> [WHAT NEEDS TO BE DONE] Which lines of the data include the string "content"? List them all.

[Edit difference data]
##############################
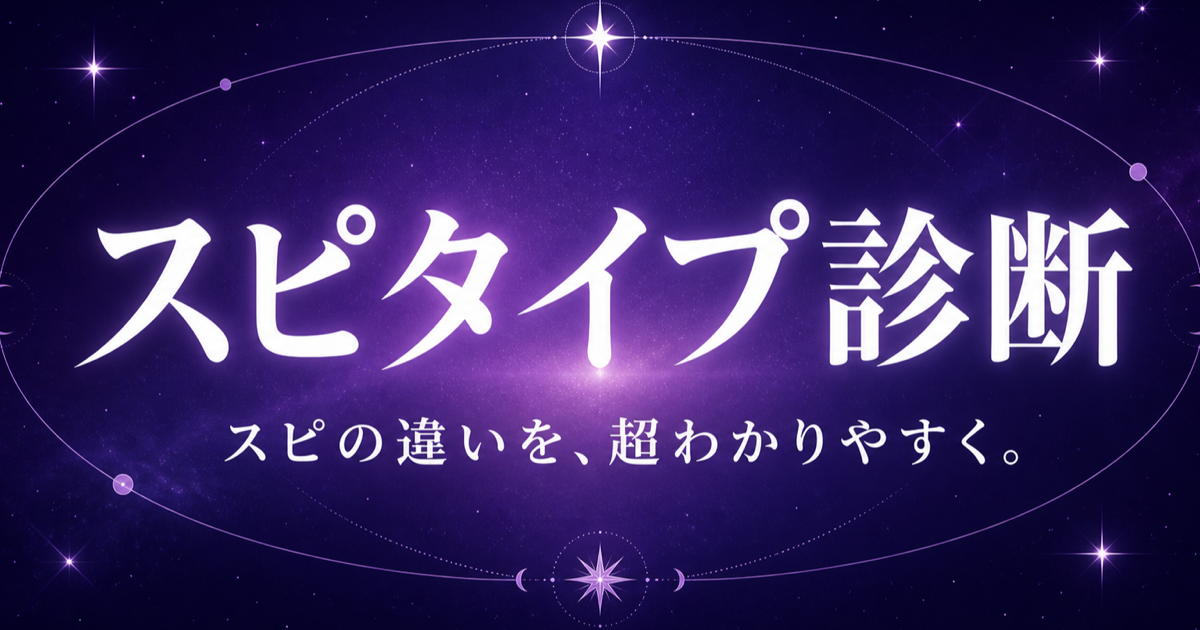
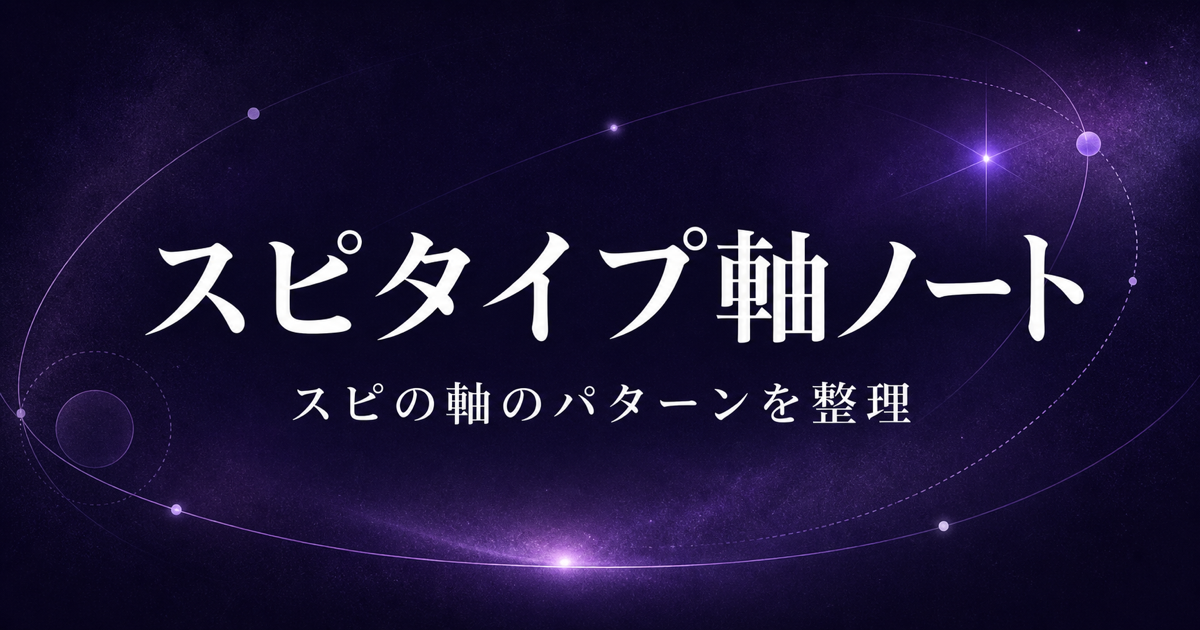
Reframe site as an axis planning notebook

diff --git a/app/globals.css b/app/globals.css
@@ -83,23 +83,20 @@ button { font: inherit; }
 .brand svg { width: 17px; }
 .header-note { color: rgba(255,255,255,.52); font-size: 10px; font-weight: 700; letter-spacing: .08em; }
 
-.intro { min-height: 540px; padding: 116px max(22px, calc((100vw - 1080px) / 2)) 54px; color: white; background: radial-gradient(circle at 83% 18%, rgba(189,161,255,.58), transparent 23%), radial-gradient(circle at 78% 22%, transparent 0 20%, rgba(255,255,255,.12) 20.2% 20.5%, transparent 20.7%), linear-gradient(145deg, #191428 0%, #34215e 54%, #1a1521 100%); }
+.intro { min-height: 400px; padding: 116px max(22px, calc((100vw - 1080px) / 2)) 62px; color: white; background: radial-gradient(circle at 83% 18%, rgba(189,161,255,.58), transparent 23%), radial-gradient(circle at 78% 22%, transparent 0 20%, rgba(255,255,255,.12) 20.2% 20.5%, transparent 20.7%), linear-gradient(145deg, #191428 0%, #34215e 54%, #1a1521 100%); }
 .kicker { margin: 0 0 18px; color: #d5c8ff; font-size: 11px; font-weight: 800; letter-spacing: .13em; }
 .kicker.dark { color: #7358e7; }
 .kicker.light { color: #bba7ff; }
 .intro h1 { max-width: 760px; margin: 0; font-size: clamp(44px, 8vw, 82px); line-height: 1.04; letter-spacing: -.065em; font-weight: 900; }
-.intro-text { margin: 24px 0 0; color: rgba(255,255,255,.67); font-size: 15px; line-height: 1.9; }
-.jump-link { display: inline-flex; align-items: center; gap: 6px; min-height: 48px; margin-top: 28px; padding: 0 19px; color: #251a3a; background: white; border-radius: 999px; font-size: 14px; font-weight: 800; text-decoration: none; }
-.jump-link svg { width: 17px; }
 
-.guide { width: min(100% - 36px, 760px); margin: -23px auto 0; position: relative; display: grid; grid-template-columns: auto 1fr; gap: 14px; padding: 19px 20px; background: white; border-radius: 16px; box-shadow: 0 16px 45px rgba(30,18,56,.11); }
+.guide { width: min(100% - 36px, 760px); margin: 0 auto; display: grid; grid-template-columns: auto 1fr; gap: 14px; padding: 28px 2px; border-bottom: 1px solid #d8d4cd; }
 .guide > span { color: #7358e7; font-size: 11px; font-weight: 900; letter-spacing: .05em; }
 .guide p { margin: -2px 0 0; color: #68636e; font-size: 13px; line-height: 1.7; }
 .guide strong { color: #1b1820; }
 
-.axis-section { width: min(100%, 820px); margin: 0 auto; padding: 88px 18px 100px; }
-.axis-heading { display: flex; align-items: flex-end; justify-content: space-between; margin-bottom: 28px; }
-.axis-heading h2 { margin: 0; font-size: 34px; line-height: 1.1; letter-spacing: -.055em; }
+.axis-section { width: min(100%, 820px); margin: 0 auto; padding: 56px 18px 100px; }
+.axis-heading { display: flex; align-items: center; justify-content: space-between; margin-bottom: 18px; }
+.axis-heading .kicker { margin: 0; }
 .axis-heading > span { color: #837e88; font-size: 12px; font-weight: 700; }
 .category-tabs { position: sticky; z-index: 4; top: 0; display: flex; gap: 7px; overflow-x: auto; margin: 0 -18px; padding: 12px 18px; background: rgba(247,245,239,.94); backdrop-filter: blur(14px); scrollbar-width: none; }
 .category-tabs::-webkit-scrollbar { display: none; }
@@ -114,10 +111,11 @@ button { font: inherit; }
 .strong-label { padding: 3px 7px; color: #5f45c9; background: #e9e2ff; border-radius: 999px; letter-spacing: 0; }
 .axis-item h3 { margin: 0 0 18px; color: #77717d; font-size: 12px; line-height: 1.6; letter-spacing: .04em; }
 .axis-choices { display: grid; gap: 8px; }
-.axis-choices > div { display: grid; grid-template-columns: 34px minmax(0, 1fr); align-items: center; min-height: 74px; padding: 11px 14px; border: 1px solid #ddd8e3; border-radius: 14px; background: rgba(255,255,255,.54); }
+.axis-choices > div { display: grid; grid-template-columns: 28px minmax(0, 1fr); align-items: start; min-height: 68px; padding: 13px 2px; border-top: 1px solid #ddd8e3; }
+.axis-choices > div:last-child { border-bottom: 1px solid #ddd8e3; }
 .axis-choices > div > div { min-width: 0; }
-.axis-choices b { display: grid; place-items: center; width: 25px; height: 25px; border-radius: 50%; color: white; background: #7358e7; font-size: 11px; }
-.axis-choices > div:nth-child(2) b { color: #4e4656; background: #e4e0e7; }
+.axis-choices b { padding-top: 3px; color: #7358e7; font-size: 11px; }
+.axis-choices > div:nth-child(2) b { color: #746d79; }
 .axis-choices strong { font-size: clamp(16px, 4.8vw, 20px); line-height: 1.4; letter-spacing: -.035em; }
 .axis-choices em { margin-left: 4px; font-size: .68em; font-style: normal; font-weight: 700; letter-spacing: 0; }
 .axis-choices span { display: block; margin-top: 3px; color: #77717d; font-size: 10px; font-weight: 500; line-height: 1.55; letter-spacing: 0; }
@@ -134,9 +132,8 @@ footer strong { color: #1b1820; font-size: 15px; }
 
 @media (min-width: 720px) {
   .site-header { height: 76px; }
-  .intro { min-height: 660px; padding-top: 160px; }
-  .intro-text { font-size: 17px; }
-  .guide { padding: 23px 28px; }
+  .intro { min-height: 510px; padding-top: 160px; }
+  .guide { padding: 32px 2px; }
   .axis-section { padding-top: 110px; }
   .axis-item { padding: 42px 12px 46px; }
   .axis-choices { gap: 10px; }

diff --git a/app/page.tsx b/app/page.tsx
@@ -1,7 +1,7 @@
 'use client';
 
 import { useMemo, useState } from 'react';
-import { ChevronDown, Sparkles } from 'lucide-react';
+import { Sparkles } from 'lucide-react';
 
 type Axis = {
   id: number;
@@ -58,20 +58,14 @@ export default function Home() {
       <header className="site-header">
         <a href="#top" className="brand" aria-label="スピタイプ診断 トップへ">
           <Sparkles aria-hidden="true" />
-          <span>スピタイプ診断</span>
+          <span>スピタイプ軸ノート</span>
         </a>
-        <span className="header-note">軸アイデアノート</span>
+        <span className="header-note">26 AXIS PATTERNS</span>
       </header>
 
       <section className="intro" id="top">
         <p className="kicker">16タイプをつくる、軸候補</p>
-        <h1>スピの違いを、<br />超わかりやすく。</h1>
-        <p className="intro-text">
-          正解を決める診断じゃない。<br />「自分はこっちかも」で選んでみよう。
-        </p>
-        <a className="jump-link" href="#axis-list">
-          候補を見る <ChevronDown aria-hidden="true" />
-        </a>
+        <h1>スピの軸の<br />パターンを整理</h1>
       </section>
 
       <section className="guide" aria-label="この資料の見方">
@@ -81,10 +75,7 @@ export default function Home() {
 
       <section className="axis-section" id="axis-list">
         <div className="axis-heading">
-          <div>
-            <p className="kicker dark">AXIS IDEAS</p>
-            <h2>どっちに近い？</h2>
-          </div>
+          <p className="kicker dark">AXIS PATTERNS</p>
           <span>{axes.length}候補</span>
         </div>
 
@@ -110,7 +101,7 @@ export default function Home() {
                 <div className="axis-meta">
                   <span>{String(axis.id).padStart(2, '0')}</span>
                   <span>{axis.category}</span>
-                  {axis.strong && <span className="strong-label">推し軸</span>}
+                  {axis.strong && <span className="strong-label">有力候補</span>}
                 </div>
                 <h3>{axis.question}</h3>
                 <div className="axis-choices">

diff --git a/app/layout.tsx b/app/layout.tsx
@@ -5,18 +5,18 @@ import './globals.css';
 const geist = Geist({ variable: '--font-geist', subsets: ['latin'] });
 
 export const metadata: Metadata = {
-  title: 'スピタイプ診断｜軸アイデアノート',
+  title: 'スピタイプ軸ノート｜26の軸パターン',
   description: 'あなたのスピリチュアル観を16タイプに。診断の土台になる、わかりやすい二択軸のアイデア集。',
   openGraph: {
-    title: 'スピタイプ診断｜軸アイデアノート',
-    description: '「何を信じる？」より、「世界をどう見ている？」を比べよう。',
+    title: 'スピタイプ軸ノート｜26の軸パターン',
+    description: 'スピの軸のパターンを、26候補からわかりやすく整理。',
     type: 'website',
     images: [{ url: '/og.png', width: 1200, height: 630, alt: 'スピタイプ診断' }],
   },
   twitter: {
     card: 'summary_large_image',
-    title: 'スピタイプ診断｜軸アイデアノート',
-    description: '「何を信じる？」より、「世界をどう見ている？」を比べよう。',
+    title: 'スピタイプ軸ノート｜26の軸パターン',
+    description: 'スピの軸のパターンを、26候補からわかりやすく整理。',
     images: ['/og.png'],
   },
 };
##############################
> [ANSWER TO THE EXERCISE]
-.axis-heading { display: flex; align-items: flex-end; justify-content: space-between; margin-bottom: 28px; }
+.axis-heading { display: flex; align-items: center; justify-content: space-between; margin-bottom: 18px; }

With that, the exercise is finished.